What Goodreads should not be:
Last year I let my reading goal hang over me like yet another item on my to-do list. I set out to read a fair amount of books, an amount fewer than the previous year because I figured I would be busier during my senior year of college than in my junior year. I set the bar for a high figure I felt I could reach.
I did not meet my goal. I was short two books on December 31. During the last month of 2013, I read book after book, enjoying the opportunity to fit in some reading the likes of which I hadn’t had time for during the semester. Nonetheless, I did not read “enough.” On New Year’s Eve, I knew I would never be able to read two books before the ball dropped.
Then I realized how I had let my reading goal become, instead of a worthy aspiration, a to-do task that the perfectionist in me said I’d failed.
And yet I hadn’t failed. I’d read a good many wonderful books all year, books that I loved, books that had stretched me. Just because I did not read two more did not in any way mean that I had failed as a reader. Because Goodreads–and reading goals–should not ever be measures of our efficiency or worth.
How to use Goodreads:
Goodreads–and the reading goals the site allows you to set–are tools we use and goals we strive to keep because we want to better our minds and grow our hearts. Goodreads is a social media site I’ve grown to love because, in addition to allowing you to set year-long reading goals, it works a little like other social media sites, only this one is exclusively for book-lovers.
Want to connect with other readers?
On Goodreads, I can “become a fan” of my favorite authors (much like I would “like” their pages on Facebook or “follow” them on Twitter). I can also connect with other readers via groups and becoming friends (similar to how I have “circles” on Google+ and “connections” on LinkedIn).
Or need a way to track your reading habits?
Even if you choose not to open your Goodreads account to others or have any updates popping up on your Recent Updates newsfeed, Goodreads can be an excellent tool for tracking the books you are reading or want to read. Just find a book, hover over the green bar that says “Want to Read” and select whether you “want to read” it, are “currently reading” it, or have “read” it.

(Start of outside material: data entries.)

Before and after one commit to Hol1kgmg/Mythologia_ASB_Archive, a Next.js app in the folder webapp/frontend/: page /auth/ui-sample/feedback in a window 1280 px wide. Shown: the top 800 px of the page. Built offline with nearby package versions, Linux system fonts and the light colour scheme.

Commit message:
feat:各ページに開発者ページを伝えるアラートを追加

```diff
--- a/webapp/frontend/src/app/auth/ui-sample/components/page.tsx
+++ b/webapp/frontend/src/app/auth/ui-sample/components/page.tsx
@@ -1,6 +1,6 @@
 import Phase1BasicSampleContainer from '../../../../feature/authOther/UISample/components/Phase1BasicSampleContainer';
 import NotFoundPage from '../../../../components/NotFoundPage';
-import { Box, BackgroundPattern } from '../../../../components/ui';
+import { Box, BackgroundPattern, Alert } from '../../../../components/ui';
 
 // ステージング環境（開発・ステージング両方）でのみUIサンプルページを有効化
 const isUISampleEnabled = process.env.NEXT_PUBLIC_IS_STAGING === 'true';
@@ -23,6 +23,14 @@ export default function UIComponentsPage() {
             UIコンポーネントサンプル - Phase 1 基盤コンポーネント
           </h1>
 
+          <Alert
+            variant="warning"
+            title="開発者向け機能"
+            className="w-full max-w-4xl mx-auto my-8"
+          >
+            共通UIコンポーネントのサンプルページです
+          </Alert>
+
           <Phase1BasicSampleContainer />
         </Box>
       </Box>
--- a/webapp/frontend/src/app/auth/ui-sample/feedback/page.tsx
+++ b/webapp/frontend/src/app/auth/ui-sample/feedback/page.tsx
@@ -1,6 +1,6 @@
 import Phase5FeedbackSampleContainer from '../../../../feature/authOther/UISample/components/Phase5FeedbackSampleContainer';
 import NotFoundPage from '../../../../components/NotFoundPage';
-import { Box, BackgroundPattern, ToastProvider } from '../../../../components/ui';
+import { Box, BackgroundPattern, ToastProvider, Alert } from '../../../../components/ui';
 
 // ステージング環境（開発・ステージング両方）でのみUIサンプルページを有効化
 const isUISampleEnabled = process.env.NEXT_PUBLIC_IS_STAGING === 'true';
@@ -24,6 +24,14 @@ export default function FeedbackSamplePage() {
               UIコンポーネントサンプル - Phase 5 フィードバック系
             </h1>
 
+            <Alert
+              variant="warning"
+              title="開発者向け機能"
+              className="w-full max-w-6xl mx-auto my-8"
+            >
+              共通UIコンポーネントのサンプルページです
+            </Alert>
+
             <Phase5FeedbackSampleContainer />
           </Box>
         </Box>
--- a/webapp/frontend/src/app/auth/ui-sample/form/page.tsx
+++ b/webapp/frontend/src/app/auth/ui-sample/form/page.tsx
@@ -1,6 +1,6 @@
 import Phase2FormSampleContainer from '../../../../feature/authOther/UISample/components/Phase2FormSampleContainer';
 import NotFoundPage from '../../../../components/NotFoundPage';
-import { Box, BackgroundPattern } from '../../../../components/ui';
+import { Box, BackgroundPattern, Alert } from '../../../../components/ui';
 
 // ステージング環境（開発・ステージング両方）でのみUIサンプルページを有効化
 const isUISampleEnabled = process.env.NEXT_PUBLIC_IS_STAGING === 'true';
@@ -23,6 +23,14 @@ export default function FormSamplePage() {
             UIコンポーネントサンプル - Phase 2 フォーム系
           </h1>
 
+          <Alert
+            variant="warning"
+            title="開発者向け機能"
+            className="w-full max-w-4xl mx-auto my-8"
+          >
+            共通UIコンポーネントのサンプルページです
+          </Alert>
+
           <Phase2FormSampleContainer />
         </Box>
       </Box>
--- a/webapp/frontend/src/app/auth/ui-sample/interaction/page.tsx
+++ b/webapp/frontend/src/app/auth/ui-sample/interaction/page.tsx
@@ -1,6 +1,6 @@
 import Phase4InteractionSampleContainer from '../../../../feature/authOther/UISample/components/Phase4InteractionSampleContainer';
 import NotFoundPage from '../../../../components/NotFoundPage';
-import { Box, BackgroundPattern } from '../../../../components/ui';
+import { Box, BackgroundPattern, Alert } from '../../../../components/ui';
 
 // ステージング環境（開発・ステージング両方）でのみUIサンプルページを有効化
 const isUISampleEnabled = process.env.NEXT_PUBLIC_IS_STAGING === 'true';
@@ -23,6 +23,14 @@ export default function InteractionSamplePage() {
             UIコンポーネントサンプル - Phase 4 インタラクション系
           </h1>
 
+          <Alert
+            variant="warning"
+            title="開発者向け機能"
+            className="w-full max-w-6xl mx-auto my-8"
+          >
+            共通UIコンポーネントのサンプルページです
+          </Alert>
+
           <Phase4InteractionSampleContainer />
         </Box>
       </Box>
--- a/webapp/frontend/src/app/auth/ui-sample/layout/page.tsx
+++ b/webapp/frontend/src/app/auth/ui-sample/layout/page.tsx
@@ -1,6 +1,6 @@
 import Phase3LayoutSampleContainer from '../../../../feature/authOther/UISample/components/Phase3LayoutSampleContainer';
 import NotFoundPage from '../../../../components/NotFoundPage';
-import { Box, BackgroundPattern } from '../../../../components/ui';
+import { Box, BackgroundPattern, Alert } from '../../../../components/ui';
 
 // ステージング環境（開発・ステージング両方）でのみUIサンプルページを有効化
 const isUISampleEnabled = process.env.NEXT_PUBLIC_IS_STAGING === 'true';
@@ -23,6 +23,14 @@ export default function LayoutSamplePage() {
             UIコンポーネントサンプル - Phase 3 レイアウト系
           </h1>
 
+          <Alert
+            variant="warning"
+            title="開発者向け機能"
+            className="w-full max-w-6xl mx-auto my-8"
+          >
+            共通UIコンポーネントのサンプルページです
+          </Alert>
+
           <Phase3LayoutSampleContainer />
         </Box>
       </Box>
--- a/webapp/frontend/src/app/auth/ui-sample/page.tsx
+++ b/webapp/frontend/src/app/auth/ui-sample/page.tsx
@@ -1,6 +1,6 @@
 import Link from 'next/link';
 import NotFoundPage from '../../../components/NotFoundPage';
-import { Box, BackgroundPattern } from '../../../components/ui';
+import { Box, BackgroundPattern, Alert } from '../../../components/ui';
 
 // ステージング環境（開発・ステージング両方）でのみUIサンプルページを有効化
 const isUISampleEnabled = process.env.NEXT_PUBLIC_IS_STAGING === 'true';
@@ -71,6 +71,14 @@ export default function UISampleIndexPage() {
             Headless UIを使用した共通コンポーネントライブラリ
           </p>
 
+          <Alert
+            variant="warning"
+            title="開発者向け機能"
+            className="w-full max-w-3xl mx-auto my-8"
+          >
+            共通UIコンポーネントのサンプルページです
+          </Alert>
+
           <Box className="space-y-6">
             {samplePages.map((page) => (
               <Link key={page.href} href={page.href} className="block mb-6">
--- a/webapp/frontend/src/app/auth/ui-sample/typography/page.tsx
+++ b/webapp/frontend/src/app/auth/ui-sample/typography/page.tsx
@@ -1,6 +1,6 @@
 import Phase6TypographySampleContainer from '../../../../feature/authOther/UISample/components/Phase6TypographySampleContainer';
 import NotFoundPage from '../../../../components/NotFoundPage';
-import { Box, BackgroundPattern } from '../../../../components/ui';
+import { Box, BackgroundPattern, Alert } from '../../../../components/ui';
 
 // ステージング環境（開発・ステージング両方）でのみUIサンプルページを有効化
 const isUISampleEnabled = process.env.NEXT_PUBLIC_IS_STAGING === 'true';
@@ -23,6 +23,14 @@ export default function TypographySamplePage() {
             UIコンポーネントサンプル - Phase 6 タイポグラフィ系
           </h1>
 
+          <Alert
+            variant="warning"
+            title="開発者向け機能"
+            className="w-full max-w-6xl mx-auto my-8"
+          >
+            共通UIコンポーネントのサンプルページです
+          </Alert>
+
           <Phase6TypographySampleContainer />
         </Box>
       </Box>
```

Related: My friend Gretchen has a great tutorial on all things Goodreads!
Calling all book reviewers!
You can also write reviews of the books you love–so if you are a book reviewer like me, Goodreads is a good addition to the list of consumer and social media sites where you post your reviews.
Want to join a book-loving community… or ten?
There are gaggles of Goodreads groups you can join according to your interests. Have a favorite genre? There’s undoubtedly a group for that.
Are you on Goodreads? How do you use it?
Photo Credit: Jenni Marie Photography